Haider’s conclusion was that this wide age range, which coincides with when women are most likely to experience their highest levels of sex hormones (estrogen and progesterone), suggests that these hormones must be what boosts survival odds for women. The mechanism is unclear, but these hormones seem to have helpful cardiovascular, metabolic, and immune effects after a traumatic injury. On the flip side: other studies have shown that high levels of testosterone might have adverse effects on a traumatized immune system.
Casey: Simply put, female sex hormones have some sort of protective effect on the body, increasing a woman’s odds of survival after injury, such as a gunshot. Of course, these odds didn’t really matter in S’s case – she was shot directly in the heart. Considering there wasn’t a doctor in the next room, Siobhan knew she was out of time. She only had a few minutes at most before enough of the blood circulating through her body leaked out of the wound and stopped her heart.
Like our science recaps? We wrote The Science of Orphan Black—the official science companion for the show! Coming August 2017; available for pre-order now.
Casey Griffin is a graduate student in genetics and developmental biology. She obsesses over the blood-brain barrier, plays around with frog embryos, and nerds (and cries and screams) about Orphan Black. You can check out her OB Science Time Tumblr posts here.
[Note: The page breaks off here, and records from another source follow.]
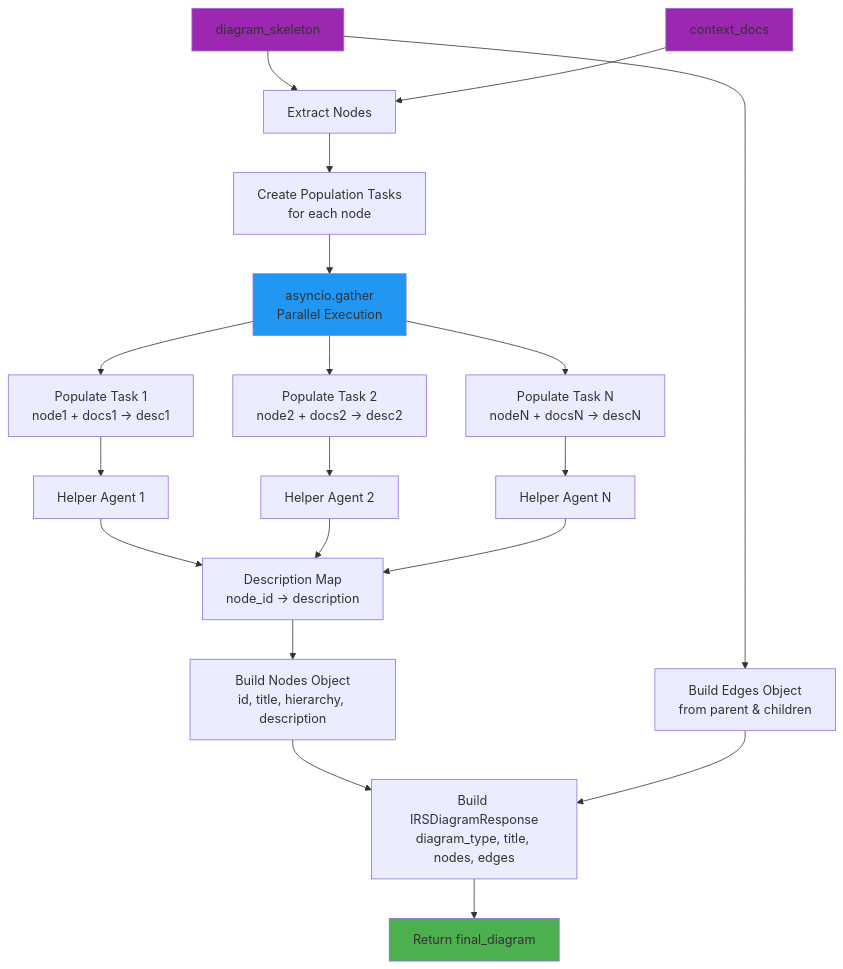
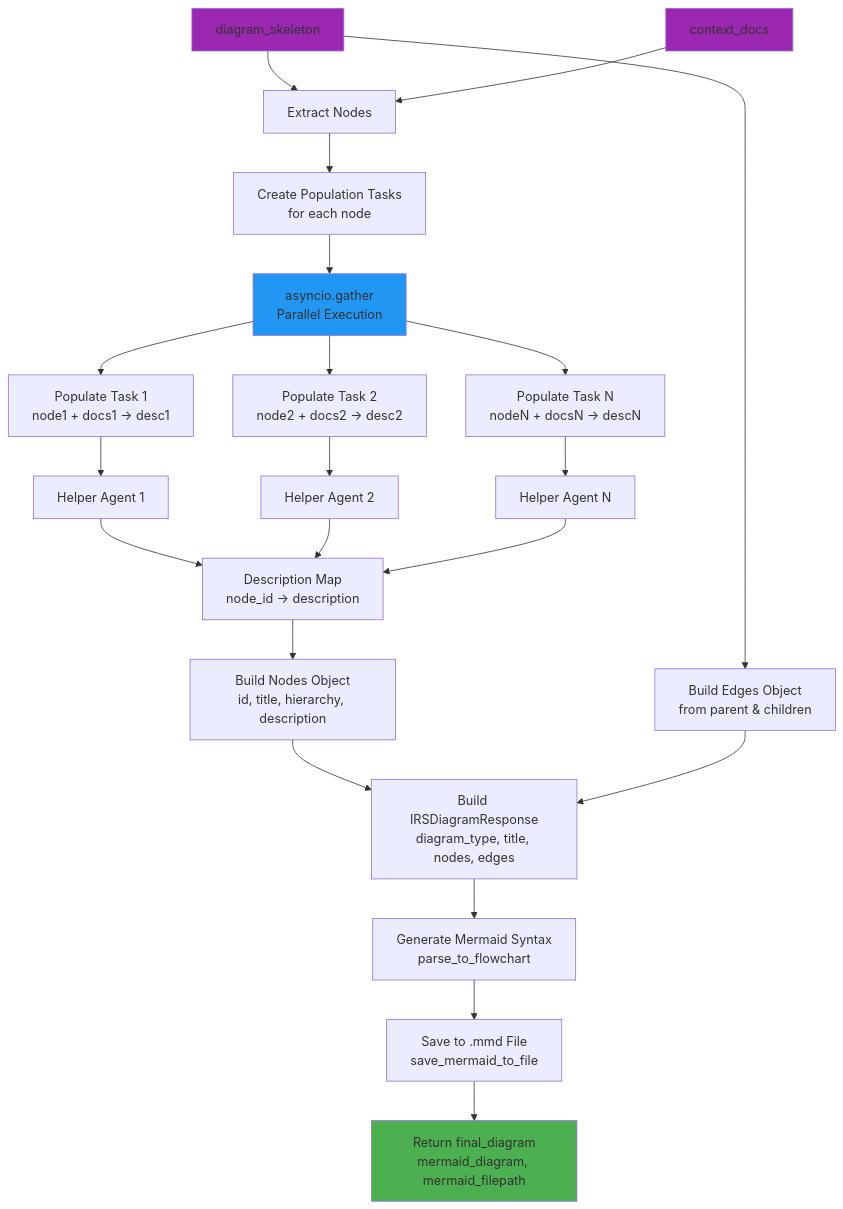
One commit to h19overflow/diagram_maker changed the eighth of 10 diagrams in README.md. Above: the diagram before and after it, drawn with Mermaid. The commit also changed other lines of this file, not shown here.

````diff
--- a/README.md
+++ b/README.md
@@ -407,31 +408,33 @@
 ```mermaid
 flowchart TD
     Input1[diagram_skeleton] --> Extract[Extract Nodes]
     Input2[context_docs] --> Extract
     Extract --> Tasks[Create Population Tasks<br/>for each node]
     Tasks --> Parallel[asyncio.gather<br/>Parallel Execution]
 
     Parallel --> Task1[Populate Task 1<br/>node1 + docs1 → desc1]
     Parallel --> Task2[Populate Task 2<br/>node2 + docs2 → desc2]
     Parallel --> TaskN[Populate Task N<br/>nodeN + docsN → descN]
 
     Task1 --> HelperAgent1[Helper Agent 1]
     Task2 --> HelperAgent2[Helper Agent 2]
     TaskN --> HelperAgentN[Helper Agent N]
 
     HelperAgent1 --> Descriptions[Description Map<br/>node_id → description]
     HelperAgent2 --> Descriptions
     HelperAgentN --> Descriptions
 
     Descriptions --> BuildNodes[Build Nodes Object<br/>id, title, hierarchy, description]
     Input1 --> BuildEdges[Build Edges Object<br/>from parent & children]
 
     BuildNodes --> BuildDiagram[Build IRSDiagramResponse<br/>diagram_type, title, nodes, edges]
     BuildEdges --> BuildDiagram
-    BuildDiagram --> Output[Return final_diagram]
+    BuildDiagram --> MermaidGen[Generate Mermaid Syntax<br/>parse_to_flowchart]
+    MermaidGen --> SaveFile[Save to .mmd File<br/>save_mermaid_to_file]
+    SaveFile --> Output[Return final_diagram<br/>mermaid_diagram, mermaid_filepath]
 
     style Input1 fill:#9C27B0
     style Input2 fill:#9C27B0
     style Output fill:#4CAF50
     style Parallel fill:#2196F3
 ```
````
Nina Nesseth is a professional science communicator, writer, and serial tea-drinker. She’s happiest when science-ing at people (yes, that’s “science” as a verb). You can find her on Twitter @cestmabiologie.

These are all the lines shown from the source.